First known as Batmans Swamp, the West Melbourne Swamp was fed by the Moonee Ponds Creek and the Yarra River flood tide. Europeans first saw the swamp when Surveyor Charles Grimes' party ascended Flemington Hill in 1803; John Batman described it as replete with wildlife in his 1835 diary. Georgiana McCrae sketched it from Flagstaff and her son George recalled it as being in 1841 'a real lake, intensely blue, nearly oval, and full of the clearest salt water'. An impediment to easy traffic, and deteriorating as it became a receptacle for the industrial and household waste of expanding Melbourne, by the 1860s it was a foul-smelling health hazard.
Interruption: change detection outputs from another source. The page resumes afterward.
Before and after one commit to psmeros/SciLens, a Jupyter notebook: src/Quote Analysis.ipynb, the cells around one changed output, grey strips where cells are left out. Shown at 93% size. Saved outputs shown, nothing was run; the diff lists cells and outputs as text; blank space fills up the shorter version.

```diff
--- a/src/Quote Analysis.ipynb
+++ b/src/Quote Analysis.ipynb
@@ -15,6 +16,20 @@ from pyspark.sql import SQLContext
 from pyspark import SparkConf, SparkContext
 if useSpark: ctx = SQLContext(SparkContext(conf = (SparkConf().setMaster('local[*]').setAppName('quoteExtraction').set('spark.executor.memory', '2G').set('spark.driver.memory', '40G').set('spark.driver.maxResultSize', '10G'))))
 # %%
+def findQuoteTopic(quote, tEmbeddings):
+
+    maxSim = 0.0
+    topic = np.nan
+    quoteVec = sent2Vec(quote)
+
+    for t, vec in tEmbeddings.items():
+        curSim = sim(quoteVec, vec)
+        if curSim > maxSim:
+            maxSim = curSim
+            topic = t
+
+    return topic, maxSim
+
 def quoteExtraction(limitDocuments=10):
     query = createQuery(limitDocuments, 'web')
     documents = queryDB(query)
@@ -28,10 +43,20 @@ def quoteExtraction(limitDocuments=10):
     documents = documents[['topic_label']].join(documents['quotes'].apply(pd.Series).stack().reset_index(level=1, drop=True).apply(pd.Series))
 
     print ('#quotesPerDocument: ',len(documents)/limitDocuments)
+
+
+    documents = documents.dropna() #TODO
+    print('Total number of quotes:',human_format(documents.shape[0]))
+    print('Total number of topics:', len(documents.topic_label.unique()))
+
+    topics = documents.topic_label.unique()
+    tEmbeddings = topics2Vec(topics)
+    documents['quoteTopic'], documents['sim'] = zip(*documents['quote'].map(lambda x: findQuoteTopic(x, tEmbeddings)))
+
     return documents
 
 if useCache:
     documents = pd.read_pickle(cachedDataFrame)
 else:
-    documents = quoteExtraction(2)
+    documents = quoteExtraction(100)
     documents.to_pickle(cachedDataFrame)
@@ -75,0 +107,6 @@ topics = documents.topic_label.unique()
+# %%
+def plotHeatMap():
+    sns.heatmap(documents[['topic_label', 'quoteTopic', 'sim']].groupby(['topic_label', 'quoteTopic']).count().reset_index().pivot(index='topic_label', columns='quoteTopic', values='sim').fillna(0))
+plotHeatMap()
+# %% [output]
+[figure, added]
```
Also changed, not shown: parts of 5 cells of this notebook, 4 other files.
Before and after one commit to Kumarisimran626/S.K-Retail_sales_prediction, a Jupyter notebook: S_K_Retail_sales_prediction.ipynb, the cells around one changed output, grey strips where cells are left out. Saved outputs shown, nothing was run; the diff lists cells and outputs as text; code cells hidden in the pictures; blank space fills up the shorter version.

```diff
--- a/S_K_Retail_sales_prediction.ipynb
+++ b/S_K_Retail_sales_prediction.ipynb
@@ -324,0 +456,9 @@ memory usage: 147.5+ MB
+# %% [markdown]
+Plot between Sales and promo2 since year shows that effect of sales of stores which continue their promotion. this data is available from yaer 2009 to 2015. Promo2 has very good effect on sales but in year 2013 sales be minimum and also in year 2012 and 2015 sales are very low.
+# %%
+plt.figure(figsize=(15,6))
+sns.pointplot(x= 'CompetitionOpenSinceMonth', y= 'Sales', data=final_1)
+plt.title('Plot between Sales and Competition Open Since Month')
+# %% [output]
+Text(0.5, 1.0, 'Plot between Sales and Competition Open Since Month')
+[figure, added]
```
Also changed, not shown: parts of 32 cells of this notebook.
The swamp is shown very clearly in John Noone's 1869 photographs of West Melbourne. Direct roads to Melbourne skirted the swamp on the north, Swamp Road connecting with Arden Street, North Melbourne, and (Old) Footscray Road clinging to the north bank of the Yarra. Ambitious plans to drain and reclaim the swamp began in 1877, with steam-powered pumps at Brown's Hill discharging water to a network of ditches that ultimately discharged to the Maribyrnong River along Swamp Road. When the other outlet through the Moonee Ponds Creek coal canal to the Yarra was closed in the late 1880s, the Maribyrnong became even fouler. Draining and filling of the swamp were completed by the Footscray-based contractor, Michael Walsh, in the early 1900s, with the resumed land progressively used as railway yards. Melbourne City Council assumed control of the swamp territory from Footscray in the 1890s, and the Swamp Road was remade as Dynon Road, connecting to Dudley Street, which gave its name to the shantytown Dudley Flats that was occupied by the unemployed in the 1930s. Until the 1950s there was still a remnant of the swamp on the north side of South Kensington station. Hal Porter describes this 'no man's land' in his autobiography The paper chase (1966).